== Segment start ==

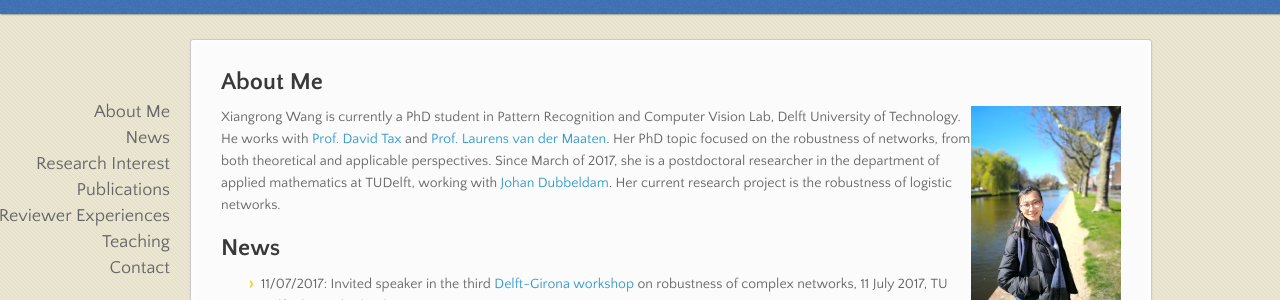
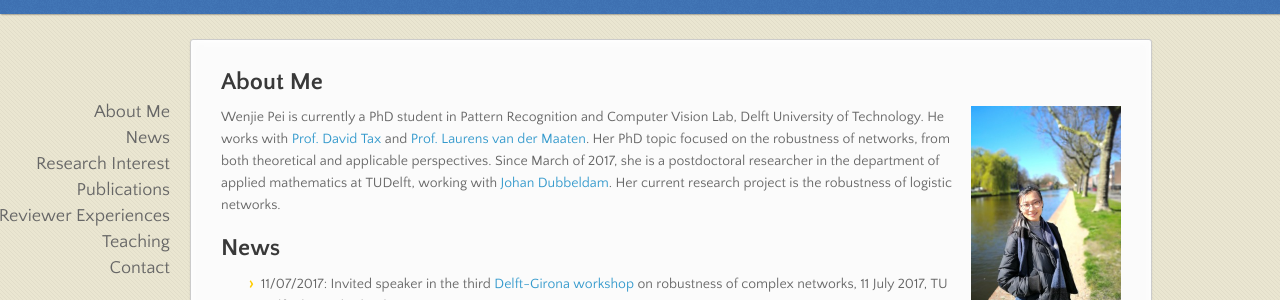
Before and after one commit to wenjiepei/wenjiepei.github.com, a Jekyll site: the page built from index.md, in a window 1280 px wide and 900 px high. Shown: the part 121-421 px from the top of the window. Built offline with Jekyll 4.4.1, drawn with Linux system fonts in a browser that asks for light colours; nearby versions of some CDN libraries; our own code applies the rules of GitHub Pages for plain Markdown files.

Commit message:
Update index.md

```diff
--- a/index.md
+++ b/index.md
@@ -1,7 +1,7 @@
 ## About Me
 
 <img align="right" width='150' src="xiangrong.jpeg">
-Xiangrong Wang is currently a PhD student in Pattern Recognition and Computer Vision Lab, Delft University of Technology. He works with [Prof. David Tax](http://prlab.tudelft.nl/users/david-tax) and [Prof. Laurens van der Maaten](https://lvdmaaten.github.io/).
+Wenjie Pei is currently a PhD student in Pattern Recognition and Computer Vision Lab, Delft University of Technology. He works with [Prof. David Tax](http://prlab.tudelft.nl/users/david-tax) and [Prof. Laurens van der Maaten](https://lvdmaaten.github.io/).
 Her PhD topic focused on the robustness of networks,  from both theoretical and applicable perspectives. Since March of 2017, she is a postdoctoral researcher in the department of applied mathematics at TUDelft, working with [Johan Dubbeldam](http://ta.twi.tudelft.nl/dv/users/dubbel/).  Her current research project is the robustness of logistic networks.
 
 ## News
```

== Segment end ==

Omitting all pictures, give the preceding listing again exactly.

Before and after one commit to wenjiepei/wenjiepei.github.com, a Jekyll site: the page built from index.md, in a window 1280 px wide and 900 px high. Shown: the part 121-421 px from the top of the window. Built offline with Jekyll 4.4.1, drawn with Linux system fonts in a browser that asks for light colours; nearby versions of some CDN libraries; our own code applies the rules of GitHub Pages for plain Markdown files.

Commit message:
Update index.md

```diff
--- a/index.md
+++ b/index.md
@@ -1,7 +1,7 @@
 ## About Me
 
 <img align="right" width='150' src="xiangrong.jpeg">
-Xiangrong Wang is currently a PhD student in Pattern Recognition and Computer Vision Lab, Delft University of Technology. He works with [Prof. David Tax](http://prlab.tudelft.nl/users/david-tax) and [Prof. Laurens van der Maaten](https://lvdmaaten.github.io/).
+Wenjie Pei is currently a PhD student in Pattern Recognition and Computer Vision Lab, Delft University of Technology. He works with [Prof. David Tax](http://prlab.tudelft.nl/users/david-tax) and [Prof. Laurens van der Maaten](https://lvdmaaten.github.io/).
 Her PhD topic focused on the robustness of networks,  from both theoretical and applicable perspectives. Since March of 2017, she is a postdoctoral researcher in the department of applied mathematics at TUDelft, working with [Johan Dubbeldam](http://ta.twi.tudelft.nl/dv/users/dubbel/).  Her current research project is the robustness of logistic networks.
 
 ## News
```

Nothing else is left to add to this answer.